When I started out building this new workbench I had a few options and opinions about work holding that I had to figure out. The most important I think, was what kind of face vise to use. This is a big one, because that vise is the one you are going to be using every single day in the shop. You don't want to put something on there you will regret every day.
Like many things in life, there are pluses and there are minuses. Nothing you choose will be perfect for everything you do. You will always have to come up with workarounds for certain tasks, but if you pick something that has a higher percentage of work-ability with your habits, then you will have found the best option for you. How do you do that? Well, grab a sheet of paper, go in the shop, and start writing down everything you do on your bench. Then, be honest with yourself. What vise, or whatever, will work the best for you in these situations? There's your answer. Wasn't that easy? No? OK. well, obviously experience with different vises helps, so here are some of mine and how I figured out the leg vise was better for me.
Lets start with the twin screw vise. After all, I have used this vise primarily for the past two years. First, this thing has great strength and amazing versatility. It really works like a leg vise, just horizontally, and is the ultimate for dovetail work. By working like a leg vise I mean, you can work on just one end and normally only need to turn one screw, making the other screw act like a parallel guide on a leg vise. There are some draw backs and a couple reasons why I didn't choose this for my primary face vise though. First, the thing is big. The vise is 3 feet long and on my new 6 foot bench, that's kind of big for a primary vise. Second, it doesn't work very well for edge planing wide panels because the vise screws are so close to the top of the bench. The third strike is the height of the screws themselves. They are right at groin level, meaning not very comfortable in certain situations, like planing the surface of a board flat on your bench. That was one reason why my planing stop was not at the end of my last workbench, it stopped right around where the vise started so I didn't have to bend over the nut buster. And the final nail in the coffen is simply that, you don't use the entire vise all that much.
However, because of how good this vise does with dovetail work, I did install it on the back side of my 6 foot bench (pictured above).
The quick release vise is probably the vise most people think of when thinking of a face vise. Super simple to install, has great grip strength, can be installed on just about every workbench, works fast, and will last for year and years. I actually have two quick release vises right now, and strongly considered installing one on the new bench, but there are a couple things I don't like about them. Now, my issues with the quick release vise are just my personal opinions. So, before people get bent out of shape and write me about how they use one and it is awesome, please don't.
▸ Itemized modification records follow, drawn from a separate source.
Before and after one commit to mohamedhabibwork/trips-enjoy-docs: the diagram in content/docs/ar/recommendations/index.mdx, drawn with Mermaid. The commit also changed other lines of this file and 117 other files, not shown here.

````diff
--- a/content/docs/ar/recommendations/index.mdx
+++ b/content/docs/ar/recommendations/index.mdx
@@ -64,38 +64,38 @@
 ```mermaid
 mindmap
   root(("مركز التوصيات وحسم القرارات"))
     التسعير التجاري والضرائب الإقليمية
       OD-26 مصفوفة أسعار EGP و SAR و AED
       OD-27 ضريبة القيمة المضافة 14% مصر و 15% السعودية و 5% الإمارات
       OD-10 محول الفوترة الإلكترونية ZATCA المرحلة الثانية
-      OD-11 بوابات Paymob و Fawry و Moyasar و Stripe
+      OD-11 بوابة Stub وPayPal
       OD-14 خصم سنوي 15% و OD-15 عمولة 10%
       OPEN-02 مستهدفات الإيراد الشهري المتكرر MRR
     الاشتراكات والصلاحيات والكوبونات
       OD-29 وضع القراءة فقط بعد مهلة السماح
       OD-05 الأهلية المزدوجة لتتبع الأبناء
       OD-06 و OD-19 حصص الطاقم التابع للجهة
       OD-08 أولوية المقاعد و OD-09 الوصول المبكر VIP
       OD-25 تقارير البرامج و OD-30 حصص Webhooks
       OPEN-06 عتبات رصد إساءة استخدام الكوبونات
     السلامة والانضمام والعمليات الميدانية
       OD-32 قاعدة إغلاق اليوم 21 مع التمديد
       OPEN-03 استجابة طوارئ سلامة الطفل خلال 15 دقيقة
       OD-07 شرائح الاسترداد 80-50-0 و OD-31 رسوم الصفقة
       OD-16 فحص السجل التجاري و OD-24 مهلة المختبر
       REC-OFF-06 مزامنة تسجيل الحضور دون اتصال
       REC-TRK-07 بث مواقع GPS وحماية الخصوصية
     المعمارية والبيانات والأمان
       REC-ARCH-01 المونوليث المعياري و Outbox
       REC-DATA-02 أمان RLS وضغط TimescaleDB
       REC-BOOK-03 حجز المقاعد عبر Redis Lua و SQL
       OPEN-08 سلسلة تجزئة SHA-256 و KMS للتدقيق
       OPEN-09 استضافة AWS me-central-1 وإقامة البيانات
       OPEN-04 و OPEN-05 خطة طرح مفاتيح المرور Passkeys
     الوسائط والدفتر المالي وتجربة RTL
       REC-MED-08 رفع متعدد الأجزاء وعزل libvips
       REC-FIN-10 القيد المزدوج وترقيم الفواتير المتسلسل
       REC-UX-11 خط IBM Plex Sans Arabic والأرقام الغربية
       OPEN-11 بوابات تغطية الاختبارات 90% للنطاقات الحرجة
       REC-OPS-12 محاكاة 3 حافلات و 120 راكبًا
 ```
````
The killers for me are these. One, yes they are simple to install, but if you want it to be flush to the bench front, you have some extra work to do. This is the biggest killer for me. I like the flush rear jaw, yes it can be done with almost every quick release vise, but I also don't want to cut into the front of my bench either. Second, again like the twin screw, it doesn't have a deep throat. This isn't a big deal on longer benches but is an issue with short 6 foot benches like mine. Third, when clamping boards vertically you just don't get that good of a grip because the guide bars make you clamp on the extreme ends. Yes, you can add wider jaws, but that just increases racking and that's not fun either. I do use a quick release daily at work and it works great for what I do there, but not for what I do at home.
In the end I chose the leg vise. Why? because 99% of the time it can do everything that I need it to do, as well as, or better than, any of the other vises. Plus, it can do one better. In the picture I have an 18 inch wide panel clamped to my bench for edge planing. This is only possible because of how far down the screw is. Now, again, you can plane wide boards on other bench vises by placing just the front edge of the board in the vise, but then that makes the board stick out the end of the bench quite far. With a six foot bench and a small shop, the leg vise was the best choice for me, and that is why I chose it.
The thing to take from this is not so much why I made my choice, but how you should make yours. Think about what operations you do most often, how much room you have in the shop, what is the most important feature for you, and then install the vise and work with it. Only you know what will work best for you. Don't let me, or any magazine article, sway you one way or the other. You will always regret those decisions, trust me on that at least.